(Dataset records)
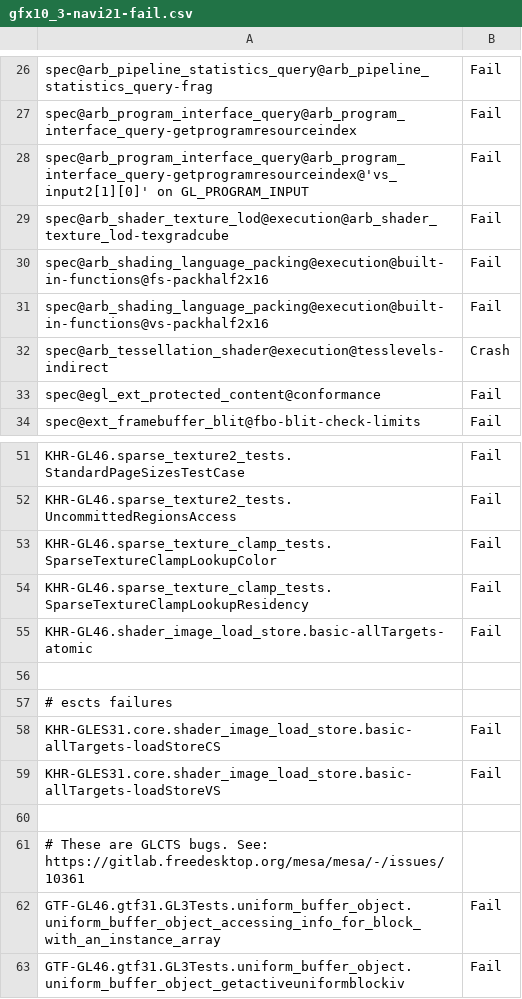
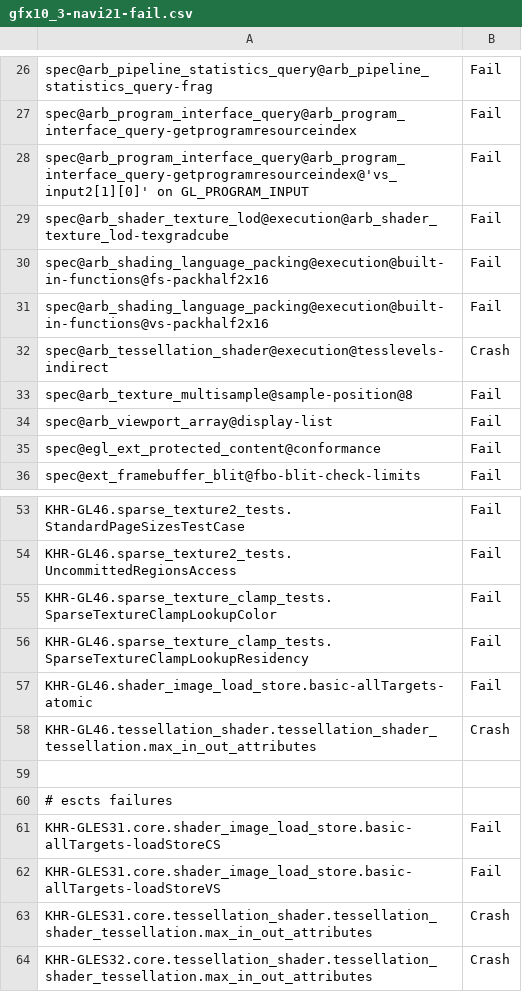
Before and after one commit to wmjb/mesa-trinity, a CSV file: src/gallium/drivers/radeonsi/ci/gfx10_3-navi21-fail.csv, drawn as a sheet; only a part is shown, gaps mark what is left out.

Commit message:
radeonsi/ci: update gfx10.3 failures
Reviewed-by: Pierre-Eric Pelloux-Prayer <pierre-eric.pelloux-prayer@amd.com>
Part-of: <https://gitlab.freedesktop.org/mesa/mesa/-/merge_requests/29705>

```diff
--- a/src/gallium/drivers/radeonsi/ci/gfx10_3-navi21-fail.csv
+++ b/src/gallium/drivers/radeonsi/ci/gfx10_3-navi21-fail.csv
@@ -32,2 +32,4 @@ spec@arb_shading_language_packing@execution@built-in-functions@vs-packhalf2x16,F
 spec@arb_tessellation_shader@execution@tesslevels-indirect,Crash
+spec@arb_texture_multisample@sample-position@8,Fail
+spec@arb_viewport_array@display-list,Fail
 spec@egl_ext_protected_content@conformance,Fail
@@ -55,2 +57,3 @@ KHR-GL46.sparse_texture_clamp_tests.SparseTextureClampLookupResidency,Fail
 KHR-GL46.shader_image_load_store.basic-allTargets-atomic,Fail
+KHR-GL46.tessellation_shader.tessellation_shader_tessellation.max_in_out_attributes,Crash
 
@@ -59,5 +62,3 @@ KHR-GLES31.core.shader_image_load_store.basic-allTargets-loadStoreCS,Fail
 KHR-GLES31.core.shader_image_load_store.basic-allTargets-loadStoreVS,Fail
-
-# These are GLCTS bugs. See: https://gitlab.freedesktop.org/mesa/mesa/-/issues/10361
-GTF-GL46.gtf31.GL3Tests.uniform_buffer_object.uniform_buffer_object_accessing_info_for_block_with_an_instance_array,Fail
-GTF-GL46.gtf31.GL3Tests.uniform_buffer_object.uniform_buffer_object_getactiveuniformblockiv,Fail
+KHR-GLES31.core.tessellation_shader.tessellation_shader_tessellation.max_in_out_attributes,Crash
+KHR-GLES32.core.tessellation_shader.tessellation_shader_tessellation.max_in_out_attributes,Crash
```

What is being asked
Which lines of the records hold the string "Crash"? Copy each one.

Solution to this problem
 spec@arb_tessellation_shader@execution@tesslevels-indirect,Crash
+KHR-GL46.tessellation_shader.tessellation_shader_tessellation.max_in_out_attributes,Crash
+KHR-GLES31.core.tessellation_shader.tessellation_shader_tessellation.max_in_out_attributes,Crash
+KHR-GLES32.core.tessellation_shader.tessellation_shader_tessellation.max_in_out_attributes,Crash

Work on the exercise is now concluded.